Segment Start: Data
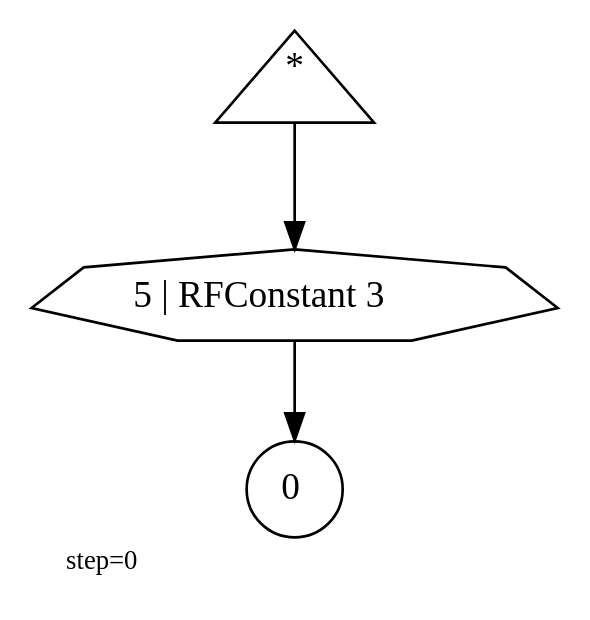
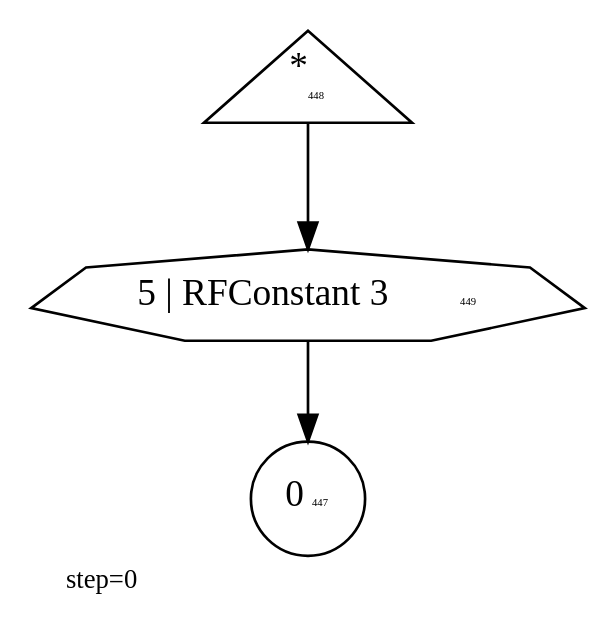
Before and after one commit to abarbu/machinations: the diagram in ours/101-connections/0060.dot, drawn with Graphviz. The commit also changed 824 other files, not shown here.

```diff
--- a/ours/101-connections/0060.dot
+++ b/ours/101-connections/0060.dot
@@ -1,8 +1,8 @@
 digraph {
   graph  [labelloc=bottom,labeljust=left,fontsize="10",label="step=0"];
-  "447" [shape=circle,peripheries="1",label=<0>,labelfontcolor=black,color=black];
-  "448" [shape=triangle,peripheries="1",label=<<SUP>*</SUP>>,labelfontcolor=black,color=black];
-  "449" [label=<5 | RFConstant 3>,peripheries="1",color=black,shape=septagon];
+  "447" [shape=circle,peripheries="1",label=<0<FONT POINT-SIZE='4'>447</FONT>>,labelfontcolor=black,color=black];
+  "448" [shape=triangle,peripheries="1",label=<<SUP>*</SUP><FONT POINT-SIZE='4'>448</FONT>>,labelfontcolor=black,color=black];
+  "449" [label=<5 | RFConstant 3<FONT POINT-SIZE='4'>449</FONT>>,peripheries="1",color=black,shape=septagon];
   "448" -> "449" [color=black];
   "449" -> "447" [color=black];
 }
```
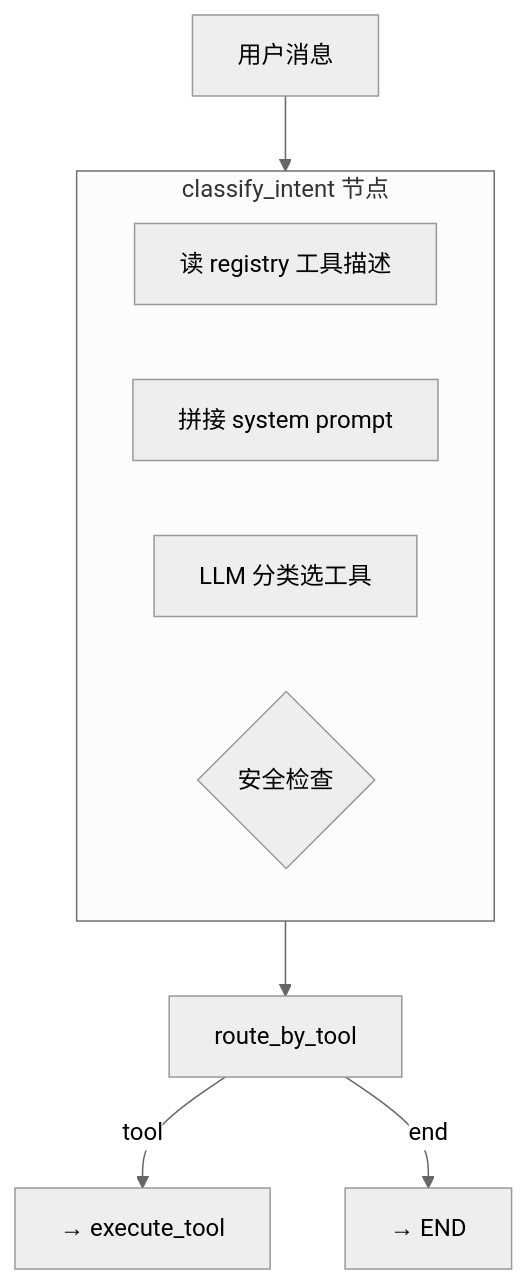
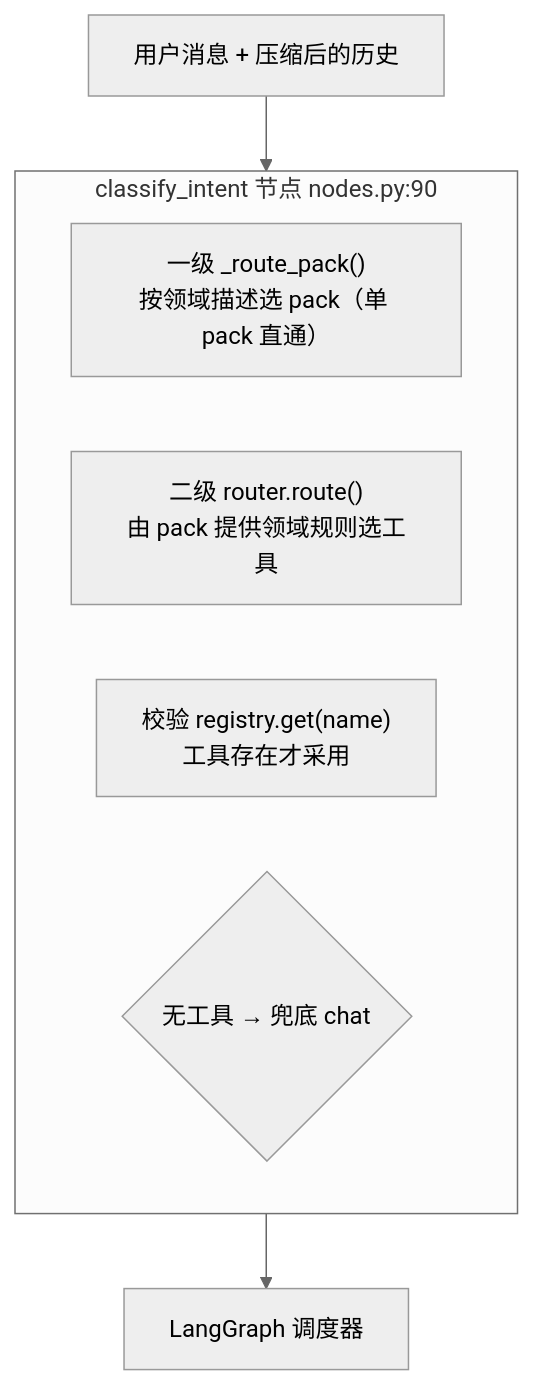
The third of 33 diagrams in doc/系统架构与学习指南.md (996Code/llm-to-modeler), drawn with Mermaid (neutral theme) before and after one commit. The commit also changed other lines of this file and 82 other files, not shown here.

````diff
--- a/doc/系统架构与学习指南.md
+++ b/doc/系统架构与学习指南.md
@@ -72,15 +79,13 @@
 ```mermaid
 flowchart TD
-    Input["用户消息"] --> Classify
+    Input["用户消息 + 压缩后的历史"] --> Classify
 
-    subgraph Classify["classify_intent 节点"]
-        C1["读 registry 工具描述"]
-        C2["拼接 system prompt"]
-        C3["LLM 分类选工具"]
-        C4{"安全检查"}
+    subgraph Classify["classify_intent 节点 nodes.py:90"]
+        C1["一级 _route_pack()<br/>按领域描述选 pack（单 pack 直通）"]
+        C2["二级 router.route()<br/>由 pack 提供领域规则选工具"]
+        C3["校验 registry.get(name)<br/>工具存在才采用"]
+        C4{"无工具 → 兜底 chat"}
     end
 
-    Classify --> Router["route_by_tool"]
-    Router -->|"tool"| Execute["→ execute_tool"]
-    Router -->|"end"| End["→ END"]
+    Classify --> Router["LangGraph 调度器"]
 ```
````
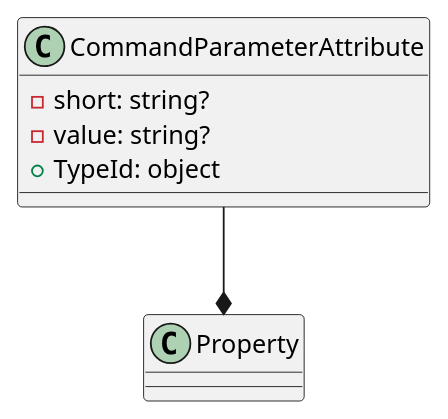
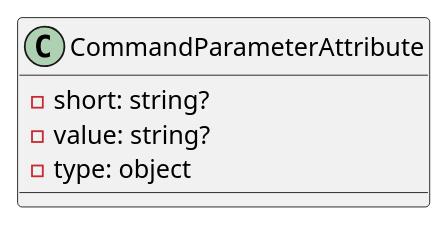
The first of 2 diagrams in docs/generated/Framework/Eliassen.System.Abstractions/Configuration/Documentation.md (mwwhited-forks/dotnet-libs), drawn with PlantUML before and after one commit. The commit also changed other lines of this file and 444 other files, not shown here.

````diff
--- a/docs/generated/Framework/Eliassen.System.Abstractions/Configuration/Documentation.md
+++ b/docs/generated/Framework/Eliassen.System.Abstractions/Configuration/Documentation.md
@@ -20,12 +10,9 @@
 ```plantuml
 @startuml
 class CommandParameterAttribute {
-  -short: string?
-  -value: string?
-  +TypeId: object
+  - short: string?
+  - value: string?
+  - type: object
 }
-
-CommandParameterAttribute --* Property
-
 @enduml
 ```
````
Segment End: Data
What is required ▸
Should there be pictures in the data, leave them out and return the rest exactly.

Solution for this exercise ▸
Before and after one commit to abarbu/machinations: the diagram in ours/101-connections/0060.dot, drawn with Graphviz. The commit also changed 824 other files, not shown here.

```diff
--- a/ours/101-connections/0060.dot
+++ b/ours/101-connections/0060.dot
@@ -1,8 +1,8 @@
 digraph {
   graph  [labelloc=bottom,labeljust=left,fontsize="10",label="step=0"];
-  "447" [shape=circle,peripheries="1",label=<0>,labelfontcolor=black,color=black];
-  "448" [shape=triangle,peripheries="1",label=<<SUP>*</SUP>>,labelfontcolor=black,color=black];
-  "449" [label=<5 | RFConstant 3>,peripheries="1",color=black,shape=septagon];
+  "447" [shape=circle,peripheries="1",label=<0<FONT POINT-SIZE='4'>447</FONT>>,labelfontcolor=black,color=black];
+  "448" [shape=triangle,peripheries="1",label=<<SUP>*</SUP><FONT POINT-SIZE='4'>448</FONT>>,labelfontcolor=black,color=black];
+  "449" [label=<5 | RFConstant 3<FONT POINT-SIZE='4'>449</FONT>>,peripheries="1",color=black,shape=septagon];
   "448" -> "449" [color=black];
   "449" -> "447" [color=black];
 }
```
The third of 33 diagrams in doc/系统架构与学习指南.md (996Code/llm-to-modeler), drawn with Mermaid (neutral theme) before and after one commit. The commit also changed other lines of this file and 82 other files, not shown here.

````diff
--- a/doc/系统架构与学习指南.md
+++ b/doc/系统架构与学习指南.md
@@ -72,15 +79,13 @@
 ```mermaid
 flowchart TD
-    Input["用户消息"] --> Classify
+    Input["用户消息 + 压缩后的历史"] --> Classify
 
-    subgraph Classify["classify_intent 节点"]
-        C1["读 registry 工具描述"]
-        C2["拼接 system prompt"]
-        C3["LLM 分类选工具"]
-        C4{"安全检查"}
+    subgraph Classify["classify_intent 节点 nodes.py:90"]
+        C1["一级 _route_pack()<br/>按领域描述选 pack（单 pack 直通）"]
+        C2["二级 router.route()<br/>由 pack 提供领域规则选工具"]
+        C3["校验 registry.get(name)<br/>工具存在才采用"]
+        C4{"无工具 → 兜底 chat"}
     end
 
-    Classify --> Router["route_by_tool"]
-    Router -->|"tool"| Execute["→ execute_tool"]
-    Router -->|"end"| End["→ END"]
+    Classify --> Router["LangGraph 调度器"]
 ```
````
The first of 2 diagrams in docs/generated/Framework/Eliassen.System.Abstractions/Configuration/Documentation.md (mwwhited-forks/dotnet-libs), drawn with PlantUML before and after one commit. The commit also changed other lines of this file and 444 other files, not shown here.

````diff
--- a/docs/generated/Framework/Eliassen.System.Abstractions/Configuration/Documentation.md
+++ b/docs/generated/Framework/Eliassen.System.Abstractions/Configuration/Documentation.md
@@ -20,12 +10,9 @@
 ```plantuml
 @startuml
 class CommandParameterAttribute {
-  -short: string?
-  -value: string?
-  +TypeId: object
+  - short: string?
+  - value: string?
+  - type: object
 }
-
-CommandParameterAttribute --* Property
-
 @enduml
 ```
````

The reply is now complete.